[Your goal]: What is needed is an exact copy of every record below.

[Information given]:
>>

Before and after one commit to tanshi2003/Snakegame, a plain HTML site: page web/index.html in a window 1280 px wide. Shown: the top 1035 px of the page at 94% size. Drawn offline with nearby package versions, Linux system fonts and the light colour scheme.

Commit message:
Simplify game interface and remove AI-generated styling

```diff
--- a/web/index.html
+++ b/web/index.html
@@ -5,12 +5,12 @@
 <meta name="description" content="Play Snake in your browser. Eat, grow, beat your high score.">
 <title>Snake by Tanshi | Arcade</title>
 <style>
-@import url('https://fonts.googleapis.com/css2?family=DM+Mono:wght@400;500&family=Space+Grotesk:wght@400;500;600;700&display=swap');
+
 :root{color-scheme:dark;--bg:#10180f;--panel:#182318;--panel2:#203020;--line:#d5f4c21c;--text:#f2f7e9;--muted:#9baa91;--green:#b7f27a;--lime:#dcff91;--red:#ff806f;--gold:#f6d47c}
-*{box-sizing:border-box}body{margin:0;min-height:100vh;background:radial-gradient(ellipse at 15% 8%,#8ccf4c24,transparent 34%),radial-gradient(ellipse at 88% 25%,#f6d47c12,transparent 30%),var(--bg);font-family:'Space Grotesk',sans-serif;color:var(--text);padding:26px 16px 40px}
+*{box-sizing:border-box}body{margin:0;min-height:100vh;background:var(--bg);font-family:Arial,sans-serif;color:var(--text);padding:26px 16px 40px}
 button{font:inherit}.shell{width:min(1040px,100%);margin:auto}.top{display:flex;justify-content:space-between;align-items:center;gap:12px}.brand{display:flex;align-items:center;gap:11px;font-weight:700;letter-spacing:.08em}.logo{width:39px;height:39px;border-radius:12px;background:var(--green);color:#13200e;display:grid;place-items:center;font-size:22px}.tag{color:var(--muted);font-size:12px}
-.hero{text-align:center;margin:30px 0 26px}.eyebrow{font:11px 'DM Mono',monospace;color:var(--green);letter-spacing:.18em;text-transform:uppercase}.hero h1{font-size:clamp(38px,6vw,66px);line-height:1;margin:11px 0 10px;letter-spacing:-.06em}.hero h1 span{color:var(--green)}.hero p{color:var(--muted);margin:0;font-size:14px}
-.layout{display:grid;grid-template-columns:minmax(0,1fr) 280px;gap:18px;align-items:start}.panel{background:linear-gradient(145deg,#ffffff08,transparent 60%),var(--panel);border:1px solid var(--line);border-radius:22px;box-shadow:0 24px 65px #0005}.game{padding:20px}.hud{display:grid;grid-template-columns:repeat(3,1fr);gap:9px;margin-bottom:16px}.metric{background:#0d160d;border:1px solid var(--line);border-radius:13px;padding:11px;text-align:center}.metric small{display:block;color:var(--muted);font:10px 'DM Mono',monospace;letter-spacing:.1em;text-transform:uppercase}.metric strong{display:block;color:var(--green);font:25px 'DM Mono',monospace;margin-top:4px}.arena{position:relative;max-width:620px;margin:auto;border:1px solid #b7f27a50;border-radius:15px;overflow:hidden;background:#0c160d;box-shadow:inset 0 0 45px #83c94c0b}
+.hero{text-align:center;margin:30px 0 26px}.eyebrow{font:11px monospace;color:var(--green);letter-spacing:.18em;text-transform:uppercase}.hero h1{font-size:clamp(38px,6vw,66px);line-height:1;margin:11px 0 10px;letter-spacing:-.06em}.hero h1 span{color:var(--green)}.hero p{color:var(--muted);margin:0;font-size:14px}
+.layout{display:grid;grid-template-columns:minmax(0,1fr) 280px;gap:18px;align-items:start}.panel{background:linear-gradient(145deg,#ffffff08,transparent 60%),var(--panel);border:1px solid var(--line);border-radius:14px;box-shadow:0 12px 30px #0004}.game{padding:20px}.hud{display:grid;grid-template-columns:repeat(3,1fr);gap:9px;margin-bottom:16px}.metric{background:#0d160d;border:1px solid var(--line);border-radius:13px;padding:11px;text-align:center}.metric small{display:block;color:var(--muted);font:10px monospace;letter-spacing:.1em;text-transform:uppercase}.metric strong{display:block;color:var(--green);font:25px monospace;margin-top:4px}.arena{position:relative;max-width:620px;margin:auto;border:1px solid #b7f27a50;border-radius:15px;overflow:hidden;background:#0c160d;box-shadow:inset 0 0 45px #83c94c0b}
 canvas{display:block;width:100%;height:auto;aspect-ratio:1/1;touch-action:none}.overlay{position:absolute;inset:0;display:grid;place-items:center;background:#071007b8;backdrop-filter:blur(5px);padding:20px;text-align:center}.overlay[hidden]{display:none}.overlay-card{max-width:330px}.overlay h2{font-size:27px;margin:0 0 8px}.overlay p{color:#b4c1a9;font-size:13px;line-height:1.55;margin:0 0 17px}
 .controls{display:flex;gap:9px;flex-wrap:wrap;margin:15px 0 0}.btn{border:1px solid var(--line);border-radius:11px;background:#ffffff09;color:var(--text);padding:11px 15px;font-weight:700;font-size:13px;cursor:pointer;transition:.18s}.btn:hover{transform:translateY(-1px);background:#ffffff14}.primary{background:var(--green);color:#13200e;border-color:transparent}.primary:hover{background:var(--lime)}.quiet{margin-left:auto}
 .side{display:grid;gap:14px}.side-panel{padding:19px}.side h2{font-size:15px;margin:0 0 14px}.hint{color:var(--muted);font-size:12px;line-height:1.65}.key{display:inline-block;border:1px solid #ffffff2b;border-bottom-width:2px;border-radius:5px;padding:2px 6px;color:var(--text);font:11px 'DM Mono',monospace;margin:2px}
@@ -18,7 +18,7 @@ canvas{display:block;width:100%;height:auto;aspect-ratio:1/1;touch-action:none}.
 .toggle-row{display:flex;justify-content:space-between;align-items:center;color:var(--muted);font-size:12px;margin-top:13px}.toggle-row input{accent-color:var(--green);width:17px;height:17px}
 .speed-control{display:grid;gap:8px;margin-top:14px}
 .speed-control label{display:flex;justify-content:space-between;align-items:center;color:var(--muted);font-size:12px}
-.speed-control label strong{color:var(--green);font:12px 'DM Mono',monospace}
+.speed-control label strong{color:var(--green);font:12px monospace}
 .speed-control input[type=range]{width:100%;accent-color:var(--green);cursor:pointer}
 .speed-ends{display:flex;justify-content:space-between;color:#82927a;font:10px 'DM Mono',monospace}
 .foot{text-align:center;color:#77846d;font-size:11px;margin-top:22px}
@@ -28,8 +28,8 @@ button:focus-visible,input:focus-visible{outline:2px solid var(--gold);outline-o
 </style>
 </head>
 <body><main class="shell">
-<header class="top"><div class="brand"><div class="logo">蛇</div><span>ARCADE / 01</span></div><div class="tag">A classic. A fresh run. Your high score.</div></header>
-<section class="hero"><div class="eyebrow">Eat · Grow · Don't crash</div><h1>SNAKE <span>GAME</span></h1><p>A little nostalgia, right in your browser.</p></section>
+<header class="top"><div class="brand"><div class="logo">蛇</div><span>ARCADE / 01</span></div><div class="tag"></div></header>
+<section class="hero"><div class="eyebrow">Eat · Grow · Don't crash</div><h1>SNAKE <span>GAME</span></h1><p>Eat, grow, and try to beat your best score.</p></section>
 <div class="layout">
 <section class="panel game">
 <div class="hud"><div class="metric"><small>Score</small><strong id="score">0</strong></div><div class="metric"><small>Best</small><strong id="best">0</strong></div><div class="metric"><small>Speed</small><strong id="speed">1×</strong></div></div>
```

<<

[Exercise result]:
Before and after one commit to tanshi2003/Snakegame, a plain HTML site: page web/index.html in a window 1280 px wide. Shown: the top 1035 px of the page at 94% size. Drawn offline with nearby package versions, Linux system fonts and the light colour scheme.

Commit message:
Simplify game interface and remove AI-generated styling

```diff
--- a/web/index.html
+++ b/web/index.html
@@ -5,12 +5,12 @@
 <meta name="description" content="Play Snake in your browser. Eat, grow, beat your high score.">
 <title>Snake by Tanshi | Arcade</title>
 <style>
-@import url('https://fonts.googleapis.com/css2?family=DM+Mono:wght@400;500&family=Space+Grotesk:wght@400;500;600;700&display=swap');
+
 :root{color-scheme:dark;--bg:#10180f;--panel:#182318;--panel2:#203020;--line:#d5f4c21c;--text:#f2f7e9;--muted:#9baa91;--green:#b7f27a;--lime:#dcff91;--red:#ff806f;--gold:#f6d47c}
-*{box-sizing:border-box}body{margin:0;min-height:100vh;background:radial-gradient(ellipse at 15% 8%,#8ccf4c24,transparent 34%),radial-gradient(ellipse at 88% 25%,#f6d47c12,transparent 30%),var(--bg);font-family:'Space Grotesk',sans-serif;color:var(--text);padding:26px 16px 40px}
+*{box-sizing:border-box}body{margin:0;min-height:100vh;background:var(--bg);font-family:Arial,sans-serif;color:var(--text);padding:26px 16px 40px}
 button{font:inherit}.shell{width:min(1040px,100%);margin:auto}.top{display:flex;justify-content:space-between;align-items:center;gap:12px}.brand{display:flex;align-items:center;gap:11px;font-weight:700;letter-spacing:.08em}.logo{width:39px;height:39px;border-radius:12px;background:var(--green);color:#13200e;display:grid;place-items:center;font-size:22px}.tag{color:var(--muted);font-size:12px}
-.hero{text-align:center;margin:30px 0 26px}.eyebrow{font:11px 'DM Mono',monospace;color:var(--green);letter-spacing:.18em;text-transform:uppercase}.hero h1{font-size:clamp(38px,6vw,66px);line-height:1;margin:11px 0 10px;letter-spacing:-.06em}.hero h1 span{color:var(--green)}.hero p{color:var(--muted);margin:0;font-size:14px}
-.layout{display:grid;grid-template-columns:minmax(0,1fr) 280px;gap:18px;align-items:start}.panel{background:linear-gradient(145deg,#ffffff08,transparent 60%),var(--panel);border:1px solid var(--line);border-radius:22px;box-shadow:0 24px 65px #0005}.game{padding:20px}.hud{display:grid;grid-template-columns:repeat(3,1fr);gap:9px;margin-bottom:16px}.metric{background:#0d160d;border:1px solid var(--line);border-radius:13px;padding:11px;text-align:center}.metric small{display:block;color:var(--muted);font:10px 'DM Mono',monospace;letter-spacing:.1em;text-transform:uppercase}.metric strong{display:block;color:var(--green);font:25px 'DM Mono',monospace;margin-top:4px}.arena{position:relative;max-width:620px;margin:auto;border:1px solid #b7f27a50;border-radius:15px;overflow:hidden;background:#0c160d;box-shadow:inset 0 0 45px #83c94c0b}
+.hero{text-align:center;margin:30px 0 26px}.eyebrow{font:11px monospace;color:var(--green);letter-spacing:.18em;text-transform:uppercase}.hero h1{font-size:clamp(38px,6vw,66px);line-height:1;margin:11px 0 10px;letter-spacing:-.06em}.hero h1 span{color:var(--green)}.hero p{color:var(--muted);margin:0;font-size:14px}
+.layout{display:grid;grid-template-columns:minmax(0,1fr) 280px;gap:18px;align-items:start}.panel{background:linear-gradient(145deg,#ffffff08,transparent 60%),var(--panel);border:1px solid var(--line);border-radius:14px;box-shadow:0 12px 30px #0004}.game{padding:20px}.hud{display:grid;grid-template-columns:repeat(3,1fr);gap:9px;margin-bottom:16px}.metric{background:#0d160d;border:1px solid var(--line);border-radius:13px;padding:11px;text-align:center}.metric small{display:block;color:var(--muted);font:10px monospace;letter-spacing:.1em;text-transform:uppercase}.metric strong{display:block;color:var(--green);font:25px monospace;margin-top:4px}.arena{position:relative;max-width:620px;margin:auto;border:1px solid #b7f27a50;border-radius:15px;overflow:hidden;background:#0c160d;box-shadow:inset 0 0 45px #83c94c0b}
 canvas{display:block;width:100%;height:auto;aspect-ratio:1/1;touch-action:none}.overlay{position:absolute;inset:0;display:grid;place-items:center;background:#071007b8;backdrop-filter:blur(5px);padding:20px;text-align:center}.overlay[hidden]{display:none}.overlay-card{max-width:330px}.overlay h2{font-size:27px;margin:0 0 8px}.overlay p{color:#b4c1a9;font-size:13px;line-height:1.55;margin:0 0 17px}
 .controls{display:flex;gap:9px;flex-wrap:wrap;margin:15px 0 0}.btn{border:1px solid var(--line);border-radius:11px;background:#ffffff09;color:var(--text);padding:11px 15px;font-weight:700;font-size:13px;cursor:pointer;transition:.18s}.btn:hover{transform:translateY(-1px);background:#ffffff14}.primary{background:var(--green);color:#13200e;border-color:transparent}.primary:hover{background:var(--lime)}.quiet{margin-left:auto}
 .side{display:grid;gap:14px}.side-panel{padding:19px}.side h2{font-size:15px;margin:0 0 14px}.hint{color:var(--muted);font-size:12px;line-height:1.65}.key{display:inline-block;border:1px solid #ffffff2b;border-bottom-width:2px;border-radius:5px;padding:2px 6px;color:var(--text);font:11px 'DM Mono',monospace;margin:2px}
@@ -18,7 +18,7 @@ canvas{display:block;width:100%;height:auto;aspect-ratio:1/1;touch-action:none}.
 .toggle-row{display:flex;justify-content:space-between;align-items:center;color:var(--muted);font-size:12px;margin-top:13px}.toggle-row input{accent-color:var(--green);width:17px;height:17px}
 .speed-control{display:grid;gap:8px;margin-top:14px}
 .speed-control label{display:flex;justify-content:space-between;align-items:center;color:var(--muted);font-size:12px}
-.speed-control label strong{color:var(--green);font:12px 'DM Mono',monospace}
+.speed-control label strong{color:var(--green);font:12px monospace}
 .speed-control input[type=range]{width:100%;accent-color:var(--green);cursor:pointer}
 .speed-ends{display:flex;justify-content:space-between;color:#82927a;font:10px 'DM Mono',monospace}
 .foot{text-align:center;color:#77846d;font-size:11px;margin-top:22px}
@@ -28,8 +28,8 @@ button:focus-visible,input:focus-visible{outline:2px solid var(--gold);outline-o
 </style>
 </head>
 <body><main class="shell">
-<header class="top"><div class="brand"><div class="logo">蛇</div><span>ARCADE / 01</span></div><div class="tag">A classic. A fresh run. Your high score.</div></header>
-<section class="hero"><div class="eyebrow">Eat · Grow · Don't crash</div><h1>SNAKE <span>GAME</span></h1><p>A little nostalgia, right in your browser.</p></section>
+<header class="top"><div class="brand"><div class="logo">蛇</div><span>ARCADE / 01</span></div><div class="tag"></div></header>
+<section class="hero"><div class="eyebrow">Eat · Grow · Don't crash</div><h1>SNAKE <span>GAME</span></h1><p>Eat, grow, and try to beat your best score.</p></section>
 <div class="layout">
 <section class="panel game">
 <div class="hud"><div class="metric"><small>Score</small><strong id="score">0</strong></div><div class="metric"><small>Best</small><strong id="best">0</strong></div><div class="metric"><small>Speed</small><strong id="speed">1×</strong></div></div>
```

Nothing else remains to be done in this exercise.